Nancy says “My artwork is a response to the pattern, shape, texture, and line observed in the world around me.” She continues….”I am a collector and saver of all sorts of things.”
As a Florida native, Ned Moulton spent years capturing the faces of beautiful women and ultimately developed a way of bending Plexiglas and painting on it revealing faces that were spectacular. After spending years learning how to paint horses and jockeys racing toward the homestretch as well as bicycle racers, wild animals and other images all painted with acrylics on wood that he gives coats of resin giving them shine, the rest is history! Ned's unusual creations are sold worldwide.
Iconic Roanoke Scenes
Creating art has always been a part of my life. My father was a well-known artist in upstate New York and I began showing my work with him at the age of 12. I received a BA in fine art from the New York State University at Oswego and have been a free-lance artist ever since. While I am known for mixed-media portraits and landscapes, I also enjoy working with more abstracted images, collage and printmaking.
My family has lived in the Roanoke Valley for more than 30 years now and an artist can’t help but be influenced by the beauty of our area.

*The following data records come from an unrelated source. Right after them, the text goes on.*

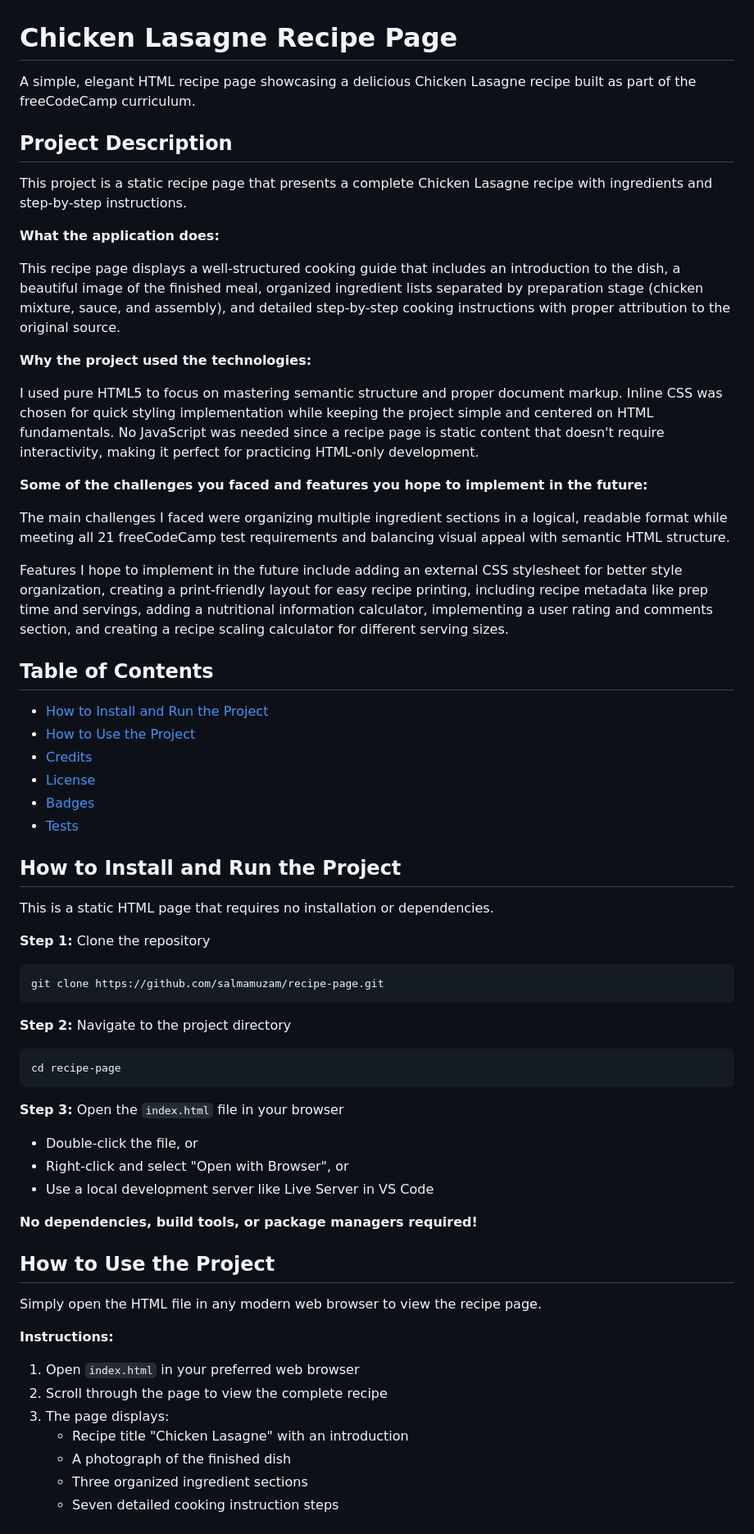
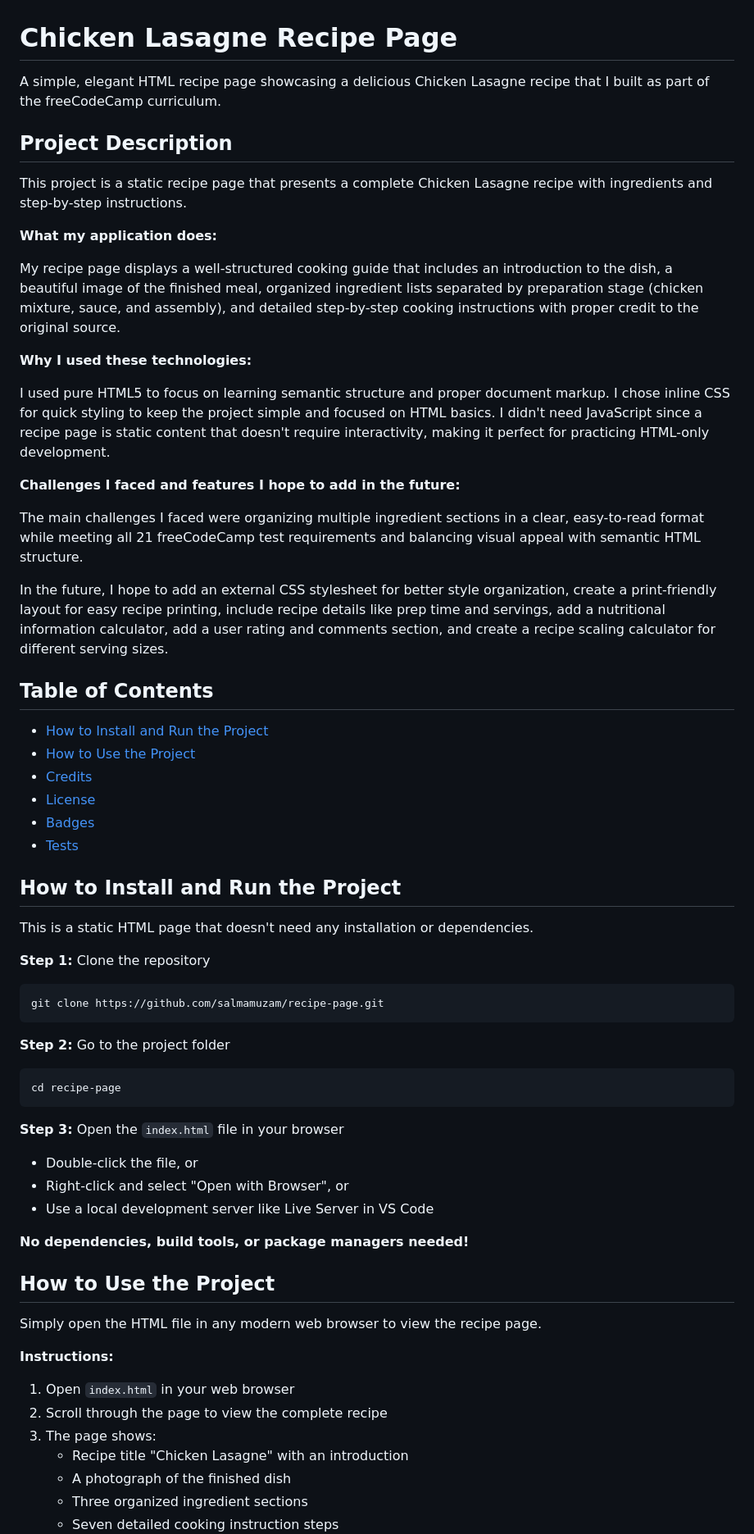
Before and after one commit to salmamuzam/recipe_page, a Markdown page: README.md, the part around one of its changes. Shown at 82% size. Drawn GitHub-style.

Commit message:
Update README for clarity and personal touch

````diff
--- a/README.md
+++ b/README.md
@@ -1,24 +1,24 @@
 # Chicken Lasagne Recipe Page
 
-A simple, elegant HTML recipe page showcasing a delicious Chicken Lasagne recipe built as part of the freeCodeCamp curriculum.
+A simple, elegant HTML recipe page showcasing a delicious Chicken Lasagne recipe that I built as part of the freeCodeCamp curriculum.
 
 ## Project Description
 
 This project is a static recipe page that presents a complete Chicken Lasagne recipe with ingredients and step-by-step instructions.
 
-**What the application does:**
+**What my application does:**
 
-This recipe page displays a well-structured cooking guide that includes an introduction to the dish, a beautiful image of the finished meal, organized ingredient lists separated by preparation stage (chicken mixture, sauce, and assembly), and detailed step-by-step cooking instructions with proper attribution to the original source.
+My recipe page displays a well-structured cooking guide that includes an introduction to the dish, a beautiful image of the finished meal, organized ingredient lists separated by preparation stage (chicken mixture, sauce, and assembly), and detailed step-by-step cooking instructions with proper credit to the original source.
 
-**Why the project used the technologies:**
+**Why I used these technologies:**
 
-I used pure HTML5 to focus on mastering semantic structure and proper document markup. Inline CSS was chosen for quick styling implementation while keeping the project simple and centered on HTML fundamentals. No JavaScript was needed since a recipe page is static content that doesn't require interactivity, making it perfect for practicing HTML-only development.
+I used pure HTML5 to focus on learning semantic structure and proper document markup. I chose inline CSS for quick styling to keep the project simple and focused on HTML basics. I didn't need JavaScript since a recipe page is static content that doesn't require interactivity, making it perfect for practicing HTML-only development.
 
-**Some of the challenges you faced and features you hope to implement in the future:**
+**Challenges I faced and features I hope to add in the future:**
 
-The main challenges I faced were organizing multiple ingredient sections in a logical, readable format while meeting all 21 freeCodeCamp test requirements and balancing visual appeal with semantic HTML structure.
+The main challenges I faced were organizing multiple ingredient sections in a clear, easy-to-read format while meeting all 21 freeCodeCamp test requirements and balancing visual appeal with semantic HTML structure.
 
-Features I hope to implement in the future include adding an external CSS stylesheet for better style organization, creating a print-friendly layout for easy recipe printing, including recipe metadata like prep time and servings, adding a nutritional information calculator, implementing a user rating and comments section, and creating a recipe scaling calculator for different serving sizes.
+In the future, I hope to add an external CSS stylesheet for better style organization, create a print-friendly layout for easy recipe printing, include recipe details like prep time and servings, add a nutritional information calculator, add a user rating and comments section, and create a recipe scaling calculator for different serving sizes.
 
 ## Table of Contents
 
@@ -31,14 +31,14 @@ Features I hope to implement in the future include adding an external CSS styles
 
 ## How to Install and Run the Project
 
-This is a static HTML page that requires no installation or dependencies.
+This is a static HTML page that doesn't need any installation or dependencies.
 
 **Step 1:** Clone the repository
 ```bash
 git clone https://github.com/salmamuzam/recipe-page.git
 ```
 
-**Step 2:** Navigate to the project directory
+**Step 2:** Go to the project folder
 ```bash
 cd recipe-page
 ```
@@ -48,16 +48,16 @@ cd recipe-page
 - Right-click and select "Open with Browser", or
 - Use a local development server like Live Server in VS Code
 
-**No dependencies, build tools, or package managers required!**
+**No dependencies, build tools, or package managers needed!**
 
 ## How to Use the Project
 
 Simply open the HTML file in any modern web browser to view the recipe page.
 
 **Instructions:**
-1. Open `index.html` in your preferred web browser
+1. Open `index.html` in your web browser
 2. Scroll through the page to view the complete recipe
-3. The page displays:
+3. The page shows:
    - Recipe title "Chicken Lasagne" with an introduction
    - A photograph of the finished dish
    - Three organized ingredient sections
````
Also changed, not shown: other parts of README.md (+6 -7 lines).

Susan Harb is a self-taught sculptor and assemblage artist who bases her training on past lives a journalist and owner of a gallery specializing in international folk art.
"I am enchanted with the process of making something out of nothing," said Harb, who has traveled extensively to developing counties to buy street art and share in the creative process.
"Outsider art invites the spirit out rather than imposing the creator's will on a piece. I am comfortable with that."
Susan Miller Bradbury is a quiet, unassuming Roanoke, Virginia, native who enjoys capturing the events of life. She especially appreciates taking her memories captive and placing them on the canvas. Her greatest love is utilizing provocative lighting and/or expressive situations to capture the viewer’s heart.
Susan graduated from Radford University with a BA in Graphic Arts as well as a minor in French. Later in life, she discovered a love for portraiture and went on to take classes from many well-known instructors such as Daniel Greene, Paul McCormack, Vera Dickerson, Lee Boynton and Debbie Gualco. She has illustrated several published books and is in the process of illustrating others.
My paintings are inspired by the scenery of the Blue Ridge Mountains and the beautiful valley in which I live. I love adding texture and color to abstract interpretations of these views!
My work as a professional Interior Designer also gives me an appreciation for texture, scale, and color. I have enjoyed practicing a wide variety of design work for over 20 years.
In addition to art and design, my other strong passion is horses, and a portion of my artwork sales goes to various horse rescues. When not painting or designing, you can most likely find me with my horses!
Commissions of any size available.
There is a realism about today that I am especially interested. My attempt is to paint through realism the psychological truth of my subjects or some form there of. It’s a tricky course and very challenging, but one gets to be a good observer this way. There is much to paint.